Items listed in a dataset
======

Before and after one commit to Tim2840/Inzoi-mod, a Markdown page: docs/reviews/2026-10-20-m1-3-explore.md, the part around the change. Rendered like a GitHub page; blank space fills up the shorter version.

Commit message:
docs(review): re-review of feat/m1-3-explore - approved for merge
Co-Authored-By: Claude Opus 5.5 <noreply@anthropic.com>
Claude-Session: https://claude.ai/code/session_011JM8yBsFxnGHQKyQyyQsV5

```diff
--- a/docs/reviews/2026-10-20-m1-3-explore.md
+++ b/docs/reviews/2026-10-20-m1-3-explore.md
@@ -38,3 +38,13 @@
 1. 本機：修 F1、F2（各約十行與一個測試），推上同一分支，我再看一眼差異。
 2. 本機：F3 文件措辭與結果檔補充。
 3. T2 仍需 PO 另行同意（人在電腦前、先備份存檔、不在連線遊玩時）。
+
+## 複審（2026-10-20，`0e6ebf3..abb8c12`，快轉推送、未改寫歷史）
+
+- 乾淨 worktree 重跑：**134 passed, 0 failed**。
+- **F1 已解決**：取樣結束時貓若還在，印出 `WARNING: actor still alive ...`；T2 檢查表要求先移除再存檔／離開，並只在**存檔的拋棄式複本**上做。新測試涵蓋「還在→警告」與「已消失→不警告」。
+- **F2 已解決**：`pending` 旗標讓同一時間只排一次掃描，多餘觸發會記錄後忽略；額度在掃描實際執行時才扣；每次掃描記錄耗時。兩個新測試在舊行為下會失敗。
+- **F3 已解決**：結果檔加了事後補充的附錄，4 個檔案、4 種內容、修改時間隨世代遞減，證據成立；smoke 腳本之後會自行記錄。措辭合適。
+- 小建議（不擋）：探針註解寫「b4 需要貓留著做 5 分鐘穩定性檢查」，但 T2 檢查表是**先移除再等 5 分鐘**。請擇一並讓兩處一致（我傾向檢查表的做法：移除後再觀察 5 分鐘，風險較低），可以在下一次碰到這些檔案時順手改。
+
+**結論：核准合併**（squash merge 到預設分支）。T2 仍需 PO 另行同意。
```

======

**What is needed:** Above are the entries; copy every line among them that contains the word "reviews".

**Worked solution:**
Before and after one commit to Tim2840/Inzoi-mod, a Markdown page: docs/reviews/2026-10-20-m1-3-explore.md, the part around the change. Rendered like a GitHub page; blank space fills up the shorter version.
--- a/docs/reviews/2026-10-20-m1-3-explore.md
+++ b/docs/reviews/2026-10-20-m1-3-explore.md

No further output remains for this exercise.